◆ Before-and-after page screenshots:
■ ■ ■

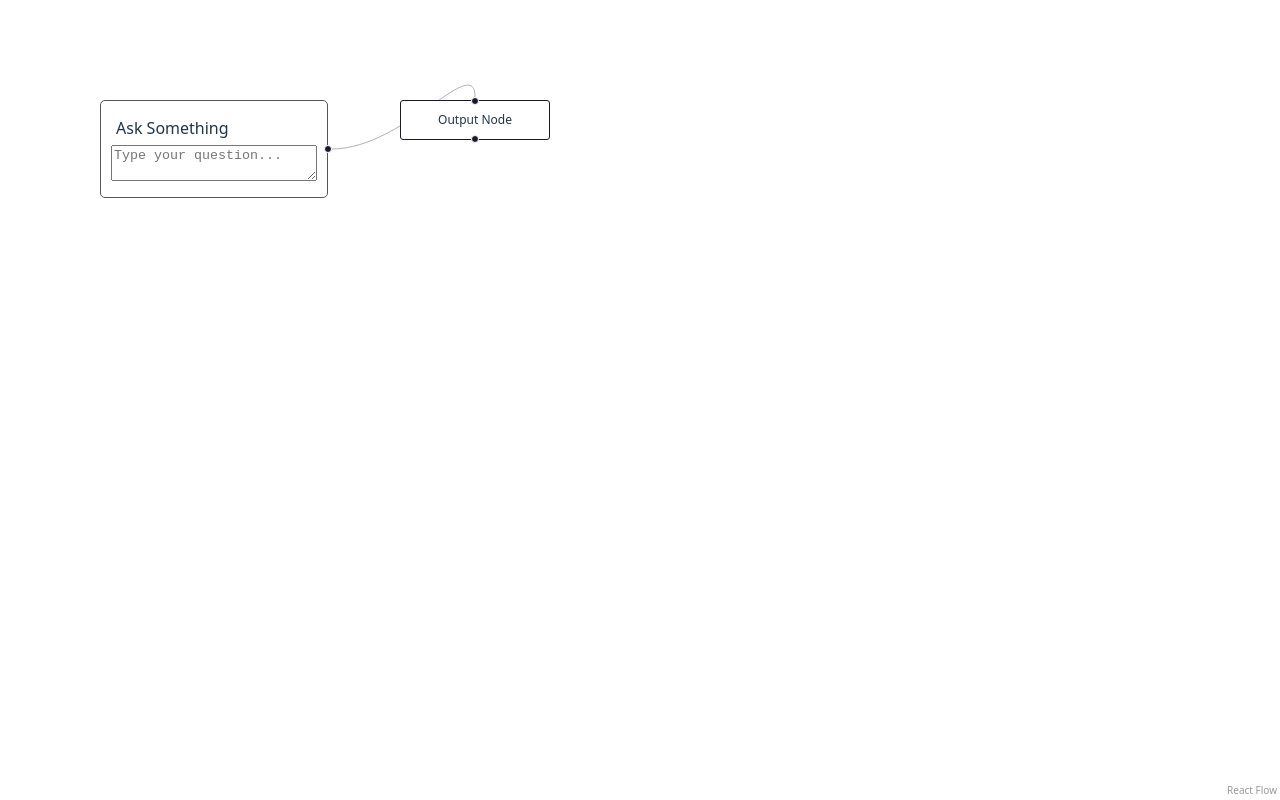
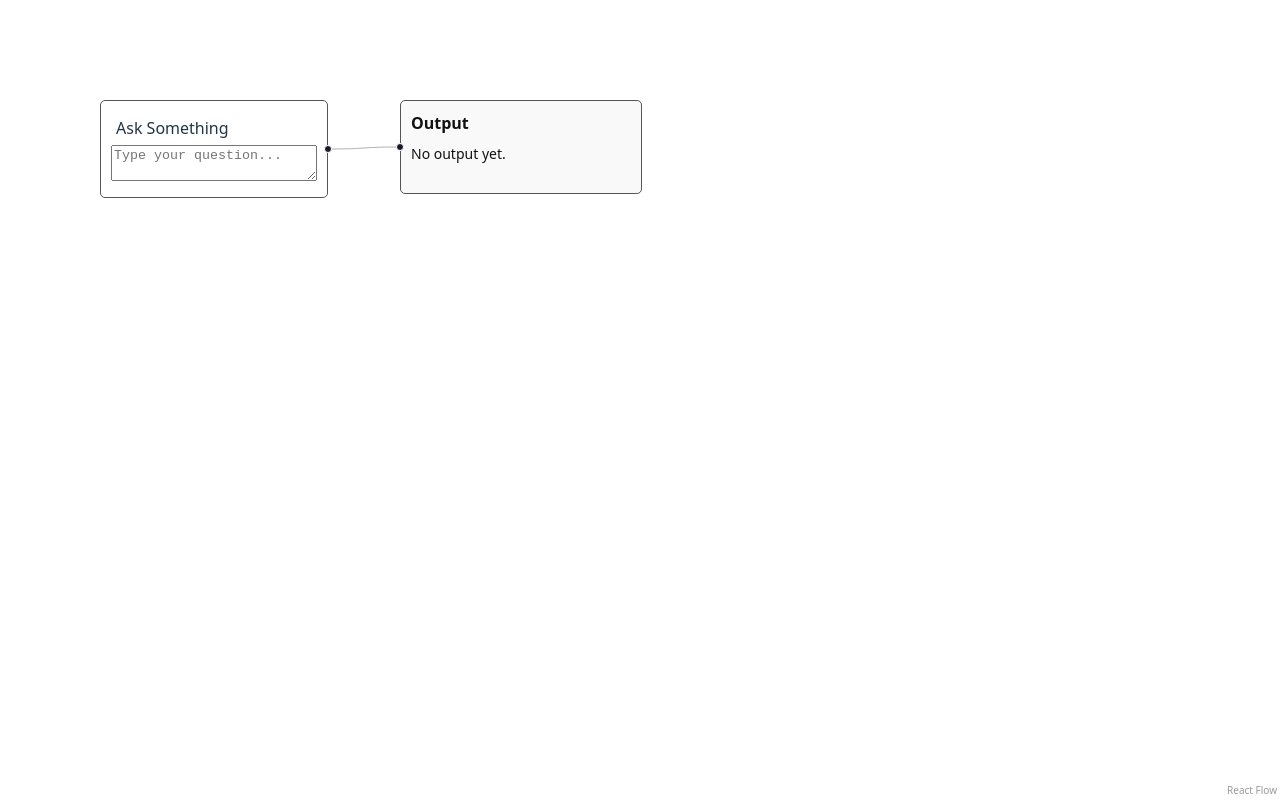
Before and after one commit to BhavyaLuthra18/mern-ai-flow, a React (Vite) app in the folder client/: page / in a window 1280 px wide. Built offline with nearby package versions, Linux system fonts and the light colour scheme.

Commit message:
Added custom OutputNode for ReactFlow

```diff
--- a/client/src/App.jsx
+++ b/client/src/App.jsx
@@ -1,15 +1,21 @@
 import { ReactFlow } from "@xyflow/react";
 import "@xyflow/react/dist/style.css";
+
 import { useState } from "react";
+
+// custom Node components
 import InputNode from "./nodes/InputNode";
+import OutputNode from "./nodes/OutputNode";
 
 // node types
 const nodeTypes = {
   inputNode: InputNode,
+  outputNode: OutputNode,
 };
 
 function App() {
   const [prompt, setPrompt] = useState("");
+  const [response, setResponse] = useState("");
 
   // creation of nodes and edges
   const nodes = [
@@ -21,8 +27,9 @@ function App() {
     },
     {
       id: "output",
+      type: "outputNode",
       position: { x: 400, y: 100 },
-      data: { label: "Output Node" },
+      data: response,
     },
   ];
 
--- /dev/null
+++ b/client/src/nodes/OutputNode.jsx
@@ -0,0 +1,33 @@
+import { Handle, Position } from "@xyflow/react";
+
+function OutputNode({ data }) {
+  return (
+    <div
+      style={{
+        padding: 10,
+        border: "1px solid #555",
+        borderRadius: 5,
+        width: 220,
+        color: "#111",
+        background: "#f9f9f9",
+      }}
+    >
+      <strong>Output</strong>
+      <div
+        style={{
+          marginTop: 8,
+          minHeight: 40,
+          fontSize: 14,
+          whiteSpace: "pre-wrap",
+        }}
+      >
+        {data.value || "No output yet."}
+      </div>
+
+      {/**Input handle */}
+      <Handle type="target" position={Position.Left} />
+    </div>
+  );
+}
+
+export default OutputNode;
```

■ ■ ■

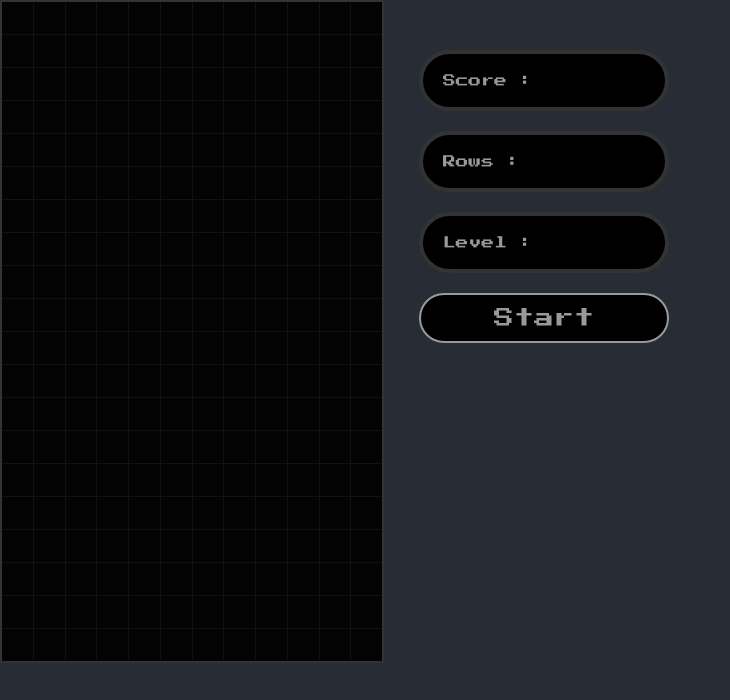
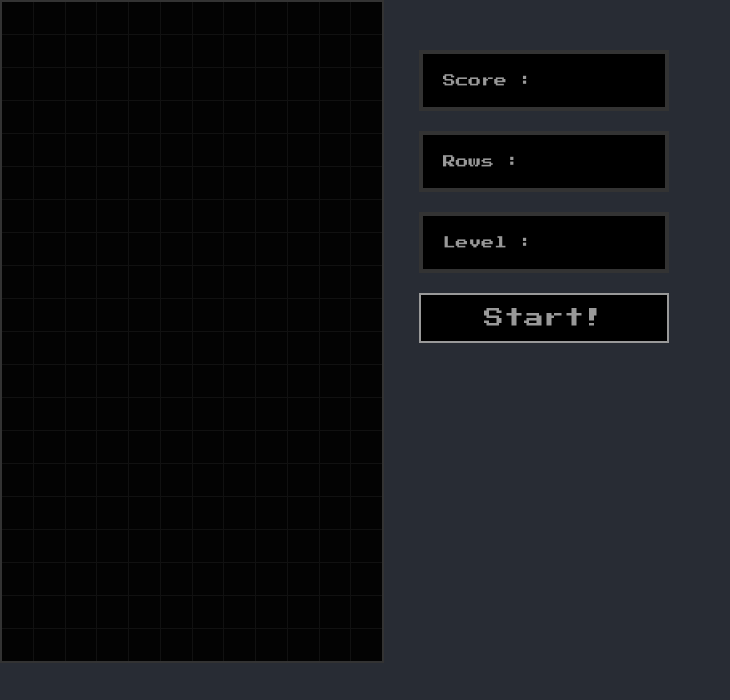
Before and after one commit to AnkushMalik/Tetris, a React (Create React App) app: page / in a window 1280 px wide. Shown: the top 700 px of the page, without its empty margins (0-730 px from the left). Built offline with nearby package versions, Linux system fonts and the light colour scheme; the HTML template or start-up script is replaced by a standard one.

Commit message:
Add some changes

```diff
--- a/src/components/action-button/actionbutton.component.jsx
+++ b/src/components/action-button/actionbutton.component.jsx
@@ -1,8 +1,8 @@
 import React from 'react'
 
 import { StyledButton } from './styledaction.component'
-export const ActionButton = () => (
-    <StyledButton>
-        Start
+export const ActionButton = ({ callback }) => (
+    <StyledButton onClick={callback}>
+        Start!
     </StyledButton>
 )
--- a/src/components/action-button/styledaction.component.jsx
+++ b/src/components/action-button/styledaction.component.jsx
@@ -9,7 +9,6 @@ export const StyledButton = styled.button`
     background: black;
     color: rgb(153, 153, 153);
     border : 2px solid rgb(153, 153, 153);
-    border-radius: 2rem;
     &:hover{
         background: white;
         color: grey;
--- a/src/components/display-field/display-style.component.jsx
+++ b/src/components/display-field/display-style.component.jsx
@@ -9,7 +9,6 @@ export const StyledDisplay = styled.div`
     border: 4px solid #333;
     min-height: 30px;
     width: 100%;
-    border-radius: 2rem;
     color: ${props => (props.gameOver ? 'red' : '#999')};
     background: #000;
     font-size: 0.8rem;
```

■ ■ ■

◆ HOW TO COMPLETE THIS TASK:
For every line above that has "data" in it, copy the line.

◆ SOLUTION TO THIS PROBLEM:
-      data: { label: "Output Node" },
+      data: response,
+function OutputNode({ data }) {
+        {data.value || "No output yet."}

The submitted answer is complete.